Don’t just buy a new mattress without testing it out first. Just because it’s description sounds appealing with terms like ‘plush’ and ‘downy soft’ being used does not mean that you will find it comfortable. Comfort is a subjective feeling. Some people sleep better on a firmer mattress, and others prefer one with a little more give. You need to consider size, the technology used for making it and the material used when selecting the best mattress for you.
14. A messy bedroom
A cluttered bedroom is not conducive to relaxation. If your bedroom is a dumping ground rather than a sanctuary, it can be very difficult to relax in it. People who tend to hoard often end up with clutter in their bedrooms and studies have found that it takes these people longer to fall asleep than their counterparts who have clean and tidy bedrooms.

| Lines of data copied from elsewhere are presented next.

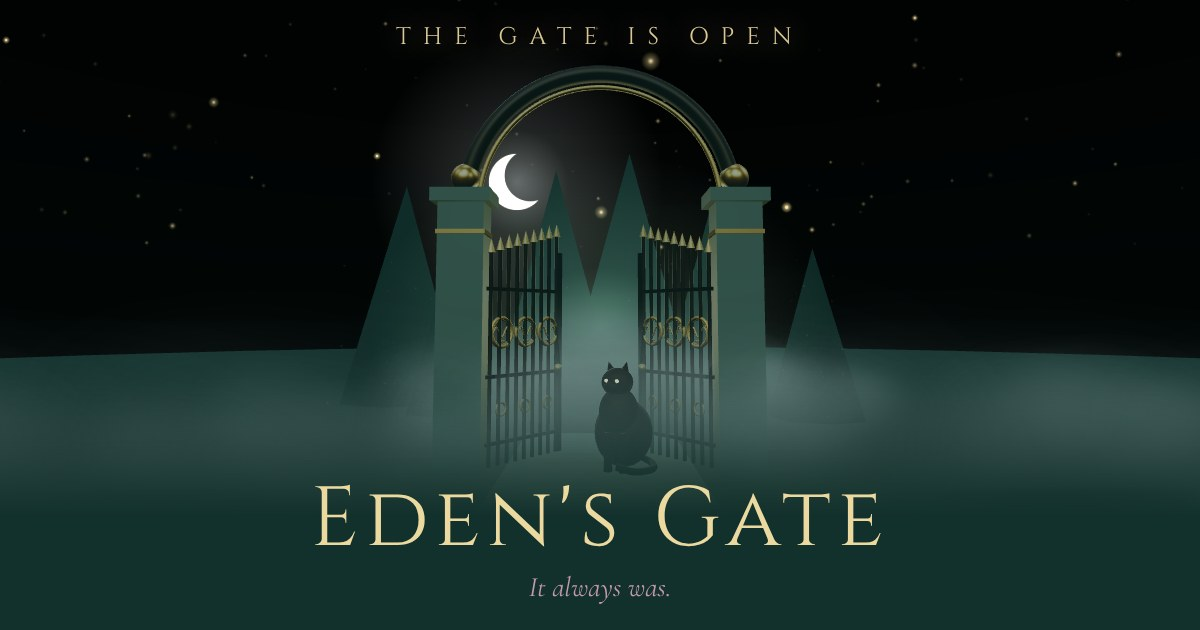
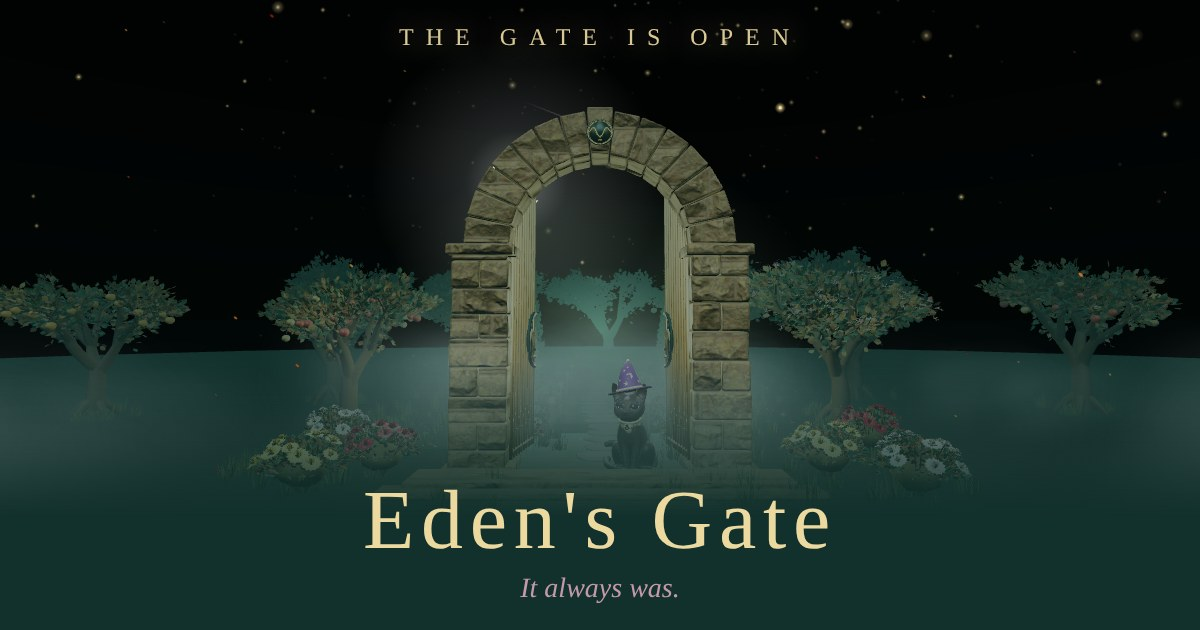
Link preview: the stone gate at night with Tommy
Claude-Session: https://claude.ai/code/session_01NGa3Y6dosH6haaz4zNW7Nn

diff --git a/public/index.html b/public/index.html
@@ -10,14 +10,14 @@
 <meta property="og:type" content="website">
 <meta property="og:url" content="https://edensgate.art/">
 <meta property="og:site_name" content="Eden's Gate">
-<meta property="og:image" content="https://edensgate.art/share.jpg">
+<meta property="og:image" content="https://edensgate.art/share.jpg?v=2">
 <meta property="og:image:width" content="1200">
 <meta property="og:image:height" content="630">
-<meta property="og:image:alt" content="An open iron gate under a crescent moon, with a black cat sitting in it">
+<meta property="og:image:alt" content="An ancient stone gate open under the stars, with Tommy the black cat in a wizard hat sitting in it">
 <meta name="twitter:card" content="summary_large_image">
 <meta name="twitter:title" content="Eden's Gate">
 <meta name="twitter:description" content="The gate is open. It always was. Free music to browse, download and use for anything.">
-<meta name="twitter:image" content="https://edensgate.art/share.jpg">
+<meta name="twitter:image" content="https://edensgate.art/share.jpg?v=2">
 <meta name="theme-color" content="#12302c">
 <link rel="icon" href="/favicon.svg" type="image/svg+xml">
 <link rel="preconnect" href="https://fonts.googleapis.com">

A messy bedroom can lead to a poor night’s sleep and more anxiety. Increased tiredness the following day means even less likelihood of cleaning up. This vicious cycle can eventually result in cognitive dysfunction and depression as the quality of sleep worsens. This information should be the perfect nudge to tidy up your bedroom so you can have a good night’s sleep.
When your bedroom is dirty and untidy, the jumble in your room seems to reflect the jumble in your mind. Having a clean room can be very comforting and relaxing. Your room should be a place you can retreat to where you can get away from the worries of the day, and your work should never intrude into your bedroom.
The environment you sleep in can do a great deal to affect how you sleep. A good mattress, comfortable pillow, clean bedding and a dark room can go a long way toward helping you get a good night’s sleep. Cleaning up a messy bedroom can help to relieve stress and tension. It will make it more functional, comfortable and pleasing to the senses. It also allows you to utilize your bedroom in the way it is meant to be – a place to relax and to sleep.
15. A disruptive partner
If you have to put up with a partner in your bed who snores, tosses and turns, it can seriously affect your sleep quality. By the time you’ve tried to roll your partner onto his or her side to stop the snoring, it may be difficult to fall asleep again. A partner may even be suffering from sleep apnea without realizing it and you are woken by periodic noises as your partner stops breathing and then starts again.
Another issue can be with temperature. The temperature you feel comfortable with is not comfortable for your partner. Your feet are always cold, but your partner’s are always warm. Perhaps you need to consider separate bedding if you want to share the same bed peacefully. Another problem may be the fact that one partner wants to go to sleep earlier than the other and is disrupted by the other one hitting the hay later and getting up later.
Children also have an impact on your sleep. They have nightmares and get ill. It helps if partners take it, in turn, to attend to the kids. Some find it works to take one night on and one night off whereas others prefer to take shifts through the night. As they get older, children disrupt your sleep lesser and eventually those disrupted nights are a distant memory.
Snoring is one of the most common problems that affect the duration and quality of sleep of partners sharing a bed. Overweight people tend to snore more, and alcohol consumption also increases snoring. Another problem may be the grinding of teeth. A dentist can fit a dental guard to stop the grinding. Research has shown that partners often sleep better when sleeping together than when sleeping alone. However, if your partner’s sleeping habits are preventing you from getting enough sleep, you need to address the issue, or it can have serious implications for your health.